In the entries below, find the lines with the word "RegistrationForm" and copy them.

== Segment start ==

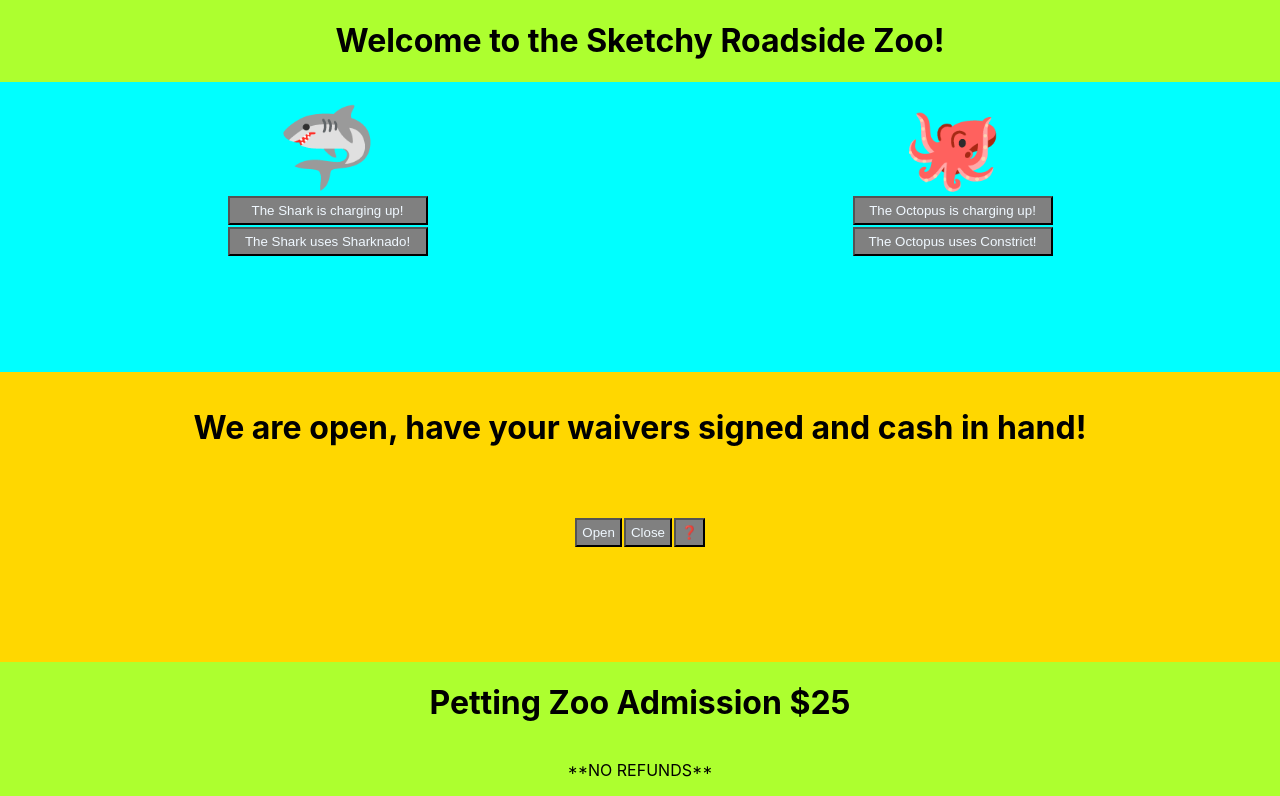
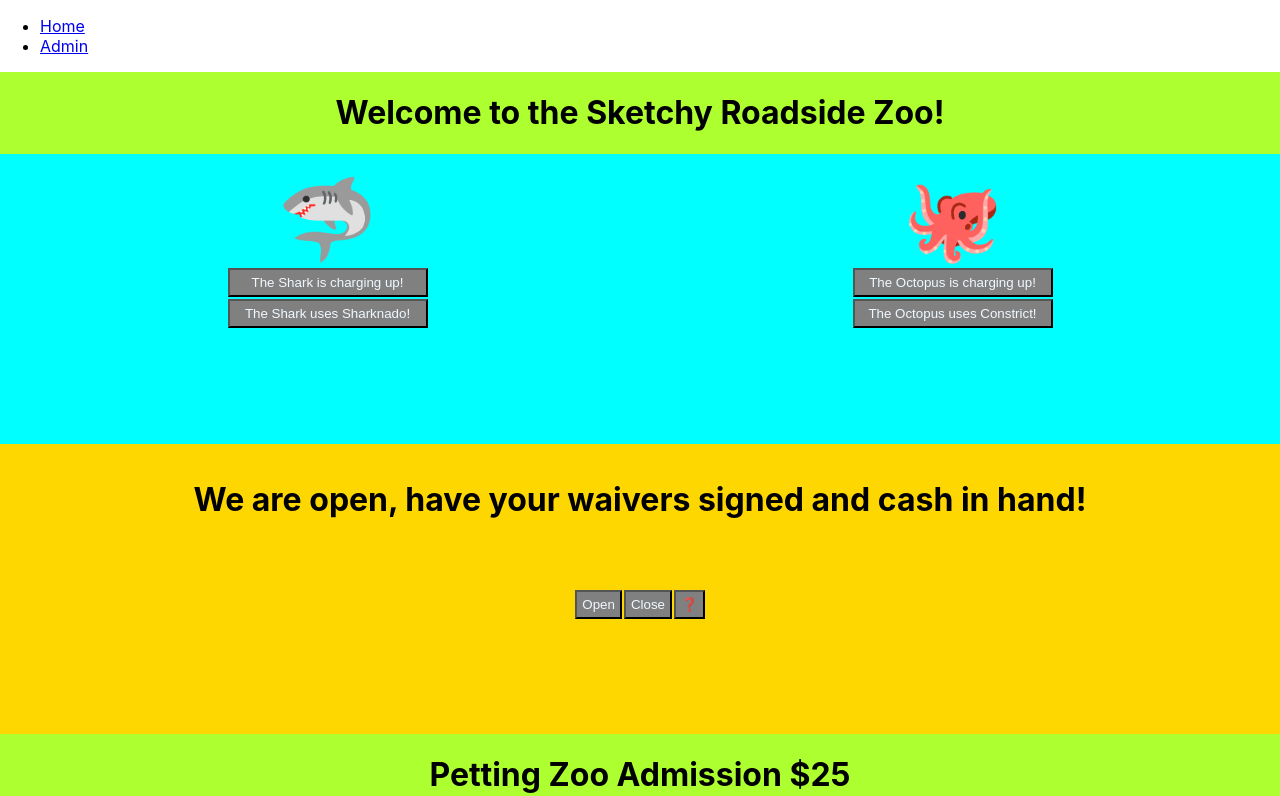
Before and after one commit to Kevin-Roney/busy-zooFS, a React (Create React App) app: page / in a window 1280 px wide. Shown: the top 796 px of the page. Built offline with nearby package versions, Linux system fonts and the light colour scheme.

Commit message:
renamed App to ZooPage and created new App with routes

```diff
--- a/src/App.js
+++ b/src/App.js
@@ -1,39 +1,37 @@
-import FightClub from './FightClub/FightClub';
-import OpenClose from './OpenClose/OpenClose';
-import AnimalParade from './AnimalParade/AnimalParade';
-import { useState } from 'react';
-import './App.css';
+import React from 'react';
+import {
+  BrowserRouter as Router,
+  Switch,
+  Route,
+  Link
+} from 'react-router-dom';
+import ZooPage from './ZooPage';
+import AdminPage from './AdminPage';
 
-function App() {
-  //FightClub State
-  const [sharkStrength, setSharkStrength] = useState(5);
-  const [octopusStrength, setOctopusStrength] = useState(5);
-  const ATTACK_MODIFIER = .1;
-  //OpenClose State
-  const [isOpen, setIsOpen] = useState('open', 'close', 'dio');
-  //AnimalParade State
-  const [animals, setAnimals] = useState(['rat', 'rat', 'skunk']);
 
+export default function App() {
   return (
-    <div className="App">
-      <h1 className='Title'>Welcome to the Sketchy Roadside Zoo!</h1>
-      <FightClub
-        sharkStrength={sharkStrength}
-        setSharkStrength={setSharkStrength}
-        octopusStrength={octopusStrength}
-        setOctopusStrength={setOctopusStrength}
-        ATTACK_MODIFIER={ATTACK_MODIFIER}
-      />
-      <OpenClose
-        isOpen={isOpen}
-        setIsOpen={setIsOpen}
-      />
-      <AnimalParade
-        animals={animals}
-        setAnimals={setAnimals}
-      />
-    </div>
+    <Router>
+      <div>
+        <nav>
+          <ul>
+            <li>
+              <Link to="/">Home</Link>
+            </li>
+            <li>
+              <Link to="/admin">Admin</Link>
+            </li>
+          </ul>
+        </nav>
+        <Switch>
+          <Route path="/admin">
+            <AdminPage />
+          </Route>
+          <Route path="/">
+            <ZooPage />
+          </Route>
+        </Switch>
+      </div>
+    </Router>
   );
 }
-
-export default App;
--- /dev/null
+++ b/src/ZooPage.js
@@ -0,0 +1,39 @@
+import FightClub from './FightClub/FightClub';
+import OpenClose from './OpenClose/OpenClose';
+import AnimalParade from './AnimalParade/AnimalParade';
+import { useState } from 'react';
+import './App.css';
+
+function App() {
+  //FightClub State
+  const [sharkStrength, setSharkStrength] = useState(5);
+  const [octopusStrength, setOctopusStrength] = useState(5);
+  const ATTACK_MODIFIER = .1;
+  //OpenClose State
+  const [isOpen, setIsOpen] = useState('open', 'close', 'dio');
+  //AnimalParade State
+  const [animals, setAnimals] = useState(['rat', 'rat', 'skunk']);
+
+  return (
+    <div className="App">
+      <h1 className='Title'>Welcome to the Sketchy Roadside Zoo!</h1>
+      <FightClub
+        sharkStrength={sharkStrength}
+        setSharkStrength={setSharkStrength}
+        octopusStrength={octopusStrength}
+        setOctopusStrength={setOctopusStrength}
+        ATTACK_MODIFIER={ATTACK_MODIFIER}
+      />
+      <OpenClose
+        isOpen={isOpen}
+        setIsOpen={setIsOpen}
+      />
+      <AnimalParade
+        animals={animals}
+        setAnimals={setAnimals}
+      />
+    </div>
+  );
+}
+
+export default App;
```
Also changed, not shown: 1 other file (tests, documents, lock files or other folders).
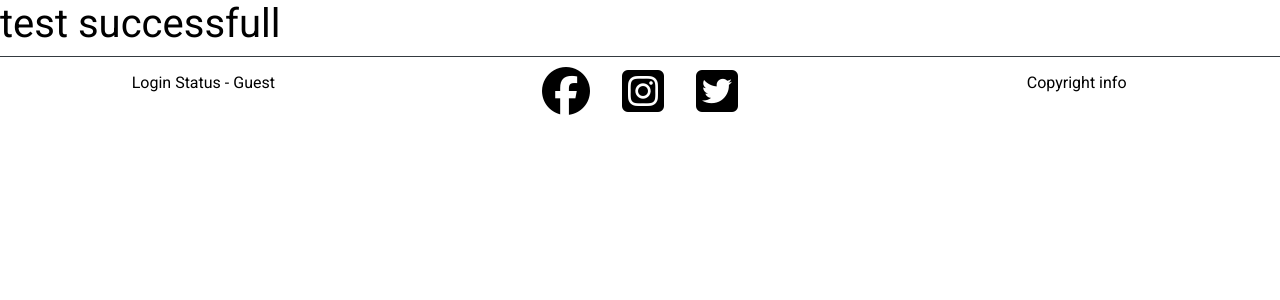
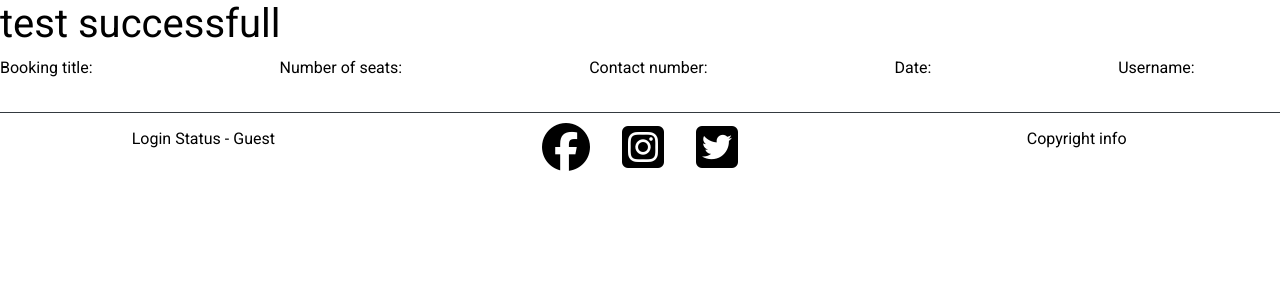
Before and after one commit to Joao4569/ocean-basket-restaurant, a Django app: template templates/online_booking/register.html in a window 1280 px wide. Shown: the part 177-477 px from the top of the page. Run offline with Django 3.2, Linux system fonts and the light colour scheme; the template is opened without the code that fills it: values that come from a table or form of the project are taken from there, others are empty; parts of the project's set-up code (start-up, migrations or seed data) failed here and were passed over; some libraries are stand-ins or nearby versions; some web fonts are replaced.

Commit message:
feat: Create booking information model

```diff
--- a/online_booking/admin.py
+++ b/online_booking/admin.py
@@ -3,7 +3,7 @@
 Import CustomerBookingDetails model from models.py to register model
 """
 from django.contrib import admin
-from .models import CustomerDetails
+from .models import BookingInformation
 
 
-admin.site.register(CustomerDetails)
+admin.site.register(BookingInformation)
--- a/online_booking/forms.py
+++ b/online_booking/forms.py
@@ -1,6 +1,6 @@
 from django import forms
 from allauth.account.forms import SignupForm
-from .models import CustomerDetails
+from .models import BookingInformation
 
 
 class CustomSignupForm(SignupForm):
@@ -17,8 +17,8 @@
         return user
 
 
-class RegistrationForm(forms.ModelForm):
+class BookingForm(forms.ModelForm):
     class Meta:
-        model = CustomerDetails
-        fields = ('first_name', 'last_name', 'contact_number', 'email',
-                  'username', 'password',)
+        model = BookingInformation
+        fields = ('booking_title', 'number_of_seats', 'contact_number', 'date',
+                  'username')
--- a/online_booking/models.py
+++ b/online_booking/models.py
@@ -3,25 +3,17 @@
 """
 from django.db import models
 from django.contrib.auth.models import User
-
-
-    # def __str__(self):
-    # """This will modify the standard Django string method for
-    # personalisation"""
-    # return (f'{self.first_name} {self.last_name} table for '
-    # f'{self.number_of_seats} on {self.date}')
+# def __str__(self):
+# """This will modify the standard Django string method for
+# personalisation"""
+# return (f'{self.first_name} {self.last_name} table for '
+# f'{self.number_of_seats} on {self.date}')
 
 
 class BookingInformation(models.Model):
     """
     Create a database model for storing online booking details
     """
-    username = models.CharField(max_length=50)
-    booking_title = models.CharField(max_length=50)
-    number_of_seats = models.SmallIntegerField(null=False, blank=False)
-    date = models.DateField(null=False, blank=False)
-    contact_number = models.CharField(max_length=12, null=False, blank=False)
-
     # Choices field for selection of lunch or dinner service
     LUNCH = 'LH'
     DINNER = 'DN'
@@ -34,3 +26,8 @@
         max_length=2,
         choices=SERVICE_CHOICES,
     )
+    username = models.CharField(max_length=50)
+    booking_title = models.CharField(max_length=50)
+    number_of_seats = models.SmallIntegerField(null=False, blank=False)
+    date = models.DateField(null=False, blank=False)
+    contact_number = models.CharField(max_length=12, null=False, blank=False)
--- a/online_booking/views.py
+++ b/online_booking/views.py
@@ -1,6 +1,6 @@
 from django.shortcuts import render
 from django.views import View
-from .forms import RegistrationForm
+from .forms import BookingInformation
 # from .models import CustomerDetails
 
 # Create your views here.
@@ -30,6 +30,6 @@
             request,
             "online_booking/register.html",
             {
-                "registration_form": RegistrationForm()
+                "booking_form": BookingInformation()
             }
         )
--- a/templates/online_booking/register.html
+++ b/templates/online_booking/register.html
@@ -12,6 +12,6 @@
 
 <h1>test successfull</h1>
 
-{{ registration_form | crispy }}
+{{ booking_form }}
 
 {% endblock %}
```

== Segment end ==

● **ANSWER SPACE**:
-class RegistrationForm(forms.ModelForm):
-from .forms import RegistrationForm
-                "registration_form": RegistrationForm()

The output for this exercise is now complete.